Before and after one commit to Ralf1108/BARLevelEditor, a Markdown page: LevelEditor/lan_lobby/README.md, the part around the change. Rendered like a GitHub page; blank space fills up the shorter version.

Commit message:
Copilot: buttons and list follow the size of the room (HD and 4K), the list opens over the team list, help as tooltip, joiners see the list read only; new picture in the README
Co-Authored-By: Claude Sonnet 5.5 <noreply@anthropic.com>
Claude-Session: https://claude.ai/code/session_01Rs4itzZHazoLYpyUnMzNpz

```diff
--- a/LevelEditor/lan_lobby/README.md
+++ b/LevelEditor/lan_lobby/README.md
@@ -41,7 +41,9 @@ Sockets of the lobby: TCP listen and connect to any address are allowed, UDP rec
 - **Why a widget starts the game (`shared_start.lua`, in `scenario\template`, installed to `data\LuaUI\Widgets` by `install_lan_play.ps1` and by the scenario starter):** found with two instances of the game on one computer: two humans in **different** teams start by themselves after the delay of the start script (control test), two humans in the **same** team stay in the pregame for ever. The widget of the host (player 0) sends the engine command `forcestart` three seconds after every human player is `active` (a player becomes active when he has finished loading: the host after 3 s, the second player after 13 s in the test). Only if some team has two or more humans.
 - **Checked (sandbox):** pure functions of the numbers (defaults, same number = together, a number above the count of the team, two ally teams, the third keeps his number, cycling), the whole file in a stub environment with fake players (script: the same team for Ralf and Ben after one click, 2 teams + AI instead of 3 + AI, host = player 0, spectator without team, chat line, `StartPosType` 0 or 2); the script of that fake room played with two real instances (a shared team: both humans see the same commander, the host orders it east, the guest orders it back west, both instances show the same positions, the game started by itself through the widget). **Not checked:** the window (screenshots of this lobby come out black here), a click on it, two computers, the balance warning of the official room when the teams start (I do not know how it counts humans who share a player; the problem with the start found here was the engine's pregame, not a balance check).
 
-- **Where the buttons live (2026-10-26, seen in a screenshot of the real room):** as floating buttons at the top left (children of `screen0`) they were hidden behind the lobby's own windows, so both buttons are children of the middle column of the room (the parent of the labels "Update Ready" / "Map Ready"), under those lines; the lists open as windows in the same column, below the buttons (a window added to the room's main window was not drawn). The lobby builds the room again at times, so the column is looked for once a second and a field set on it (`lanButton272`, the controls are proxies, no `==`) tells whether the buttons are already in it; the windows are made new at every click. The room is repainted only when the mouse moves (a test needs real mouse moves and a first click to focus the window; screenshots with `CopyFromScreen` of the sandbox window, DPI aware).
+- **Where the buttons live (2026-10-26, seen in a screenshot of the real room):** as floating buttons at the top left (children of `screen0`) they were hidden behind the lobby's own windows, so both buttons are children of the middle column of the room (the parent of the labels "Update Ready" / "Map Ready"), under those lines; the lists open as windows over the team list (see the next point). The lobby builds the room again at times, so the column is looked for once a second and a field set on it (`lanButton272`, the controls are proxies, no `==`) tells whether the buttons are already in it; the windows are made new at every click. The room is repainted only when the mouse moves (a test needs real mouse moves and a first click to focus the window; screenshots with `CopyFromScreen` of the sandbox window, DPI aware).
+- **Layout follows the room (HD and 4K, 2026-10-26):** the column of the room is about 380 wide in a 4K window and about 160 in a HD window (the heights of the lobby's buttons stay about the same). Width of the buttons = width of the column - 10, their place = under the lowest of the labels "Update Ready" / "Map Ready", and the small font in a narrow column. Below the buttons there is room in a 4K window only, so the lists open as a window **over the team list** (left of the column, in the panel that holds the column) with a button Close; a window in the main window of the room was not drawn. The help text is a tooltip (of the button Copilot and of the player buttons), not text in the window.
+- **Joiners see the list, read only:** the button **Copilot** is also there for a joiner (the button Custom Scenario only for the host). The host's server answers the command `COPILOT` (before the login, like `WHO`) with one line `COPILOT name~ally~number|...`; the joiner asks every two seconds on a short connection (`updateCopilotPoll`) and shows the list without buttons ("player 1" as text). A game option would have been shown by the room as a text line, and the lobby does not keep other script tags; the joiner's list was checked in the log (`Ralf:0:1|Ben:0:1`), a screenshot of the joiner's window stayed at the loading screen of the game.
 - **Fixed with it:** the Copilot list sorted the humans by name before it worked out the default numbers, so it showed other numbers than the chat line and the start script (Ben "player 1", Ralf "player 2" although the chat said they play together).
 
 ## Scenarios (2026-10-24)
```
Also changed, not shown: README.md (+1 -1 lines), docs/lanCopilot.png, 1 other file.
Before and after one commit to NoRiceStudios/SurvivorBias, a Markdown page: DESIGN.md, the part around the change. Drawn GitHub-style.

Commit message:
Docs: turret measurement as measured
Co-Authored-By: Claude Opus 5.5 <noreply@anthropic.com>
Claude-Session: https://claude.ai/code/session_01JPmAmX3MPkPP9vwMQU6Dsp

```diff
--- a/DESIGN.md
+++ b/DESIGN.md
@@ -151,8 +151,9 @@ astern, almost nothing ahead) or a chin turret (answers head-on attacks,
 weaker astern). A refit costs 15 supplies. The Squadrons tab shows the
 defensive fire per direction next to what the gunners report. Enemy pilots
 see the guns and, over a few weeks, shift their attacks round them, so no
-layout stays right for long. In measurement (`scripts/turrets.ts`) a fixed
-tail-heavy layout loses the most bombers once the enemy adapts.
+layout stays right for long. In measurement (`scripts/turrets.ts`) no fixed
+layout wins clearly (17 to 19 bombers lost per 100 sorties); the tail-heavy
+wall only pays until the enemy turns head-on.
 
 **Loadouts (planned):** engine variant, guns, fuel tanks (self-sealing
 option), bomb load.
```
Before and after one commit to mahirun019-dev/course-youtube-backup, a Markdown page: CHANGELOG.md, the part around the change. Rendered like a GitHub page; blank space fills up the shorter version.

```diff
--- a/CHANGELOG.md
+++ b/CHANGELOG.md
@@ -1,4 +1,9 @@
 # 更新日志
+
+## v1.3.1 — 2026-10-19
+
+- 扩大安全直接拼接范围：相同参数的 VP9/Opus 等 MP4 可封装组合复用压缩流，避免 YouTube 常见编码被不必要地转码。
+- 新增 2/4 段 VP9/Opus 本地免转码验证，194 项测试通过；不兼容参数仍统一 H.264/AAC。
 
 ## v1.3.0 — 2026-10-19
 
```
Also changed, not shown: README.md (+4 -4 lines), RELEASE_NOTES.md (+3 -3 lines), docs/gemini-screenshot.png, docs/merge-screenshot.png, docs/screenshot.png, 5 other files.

• THE PROBLEM:
If a line in the listing includes the word "Claude", it counts; report the number of such lines and nothing else.

• ANSWER SPACE:
4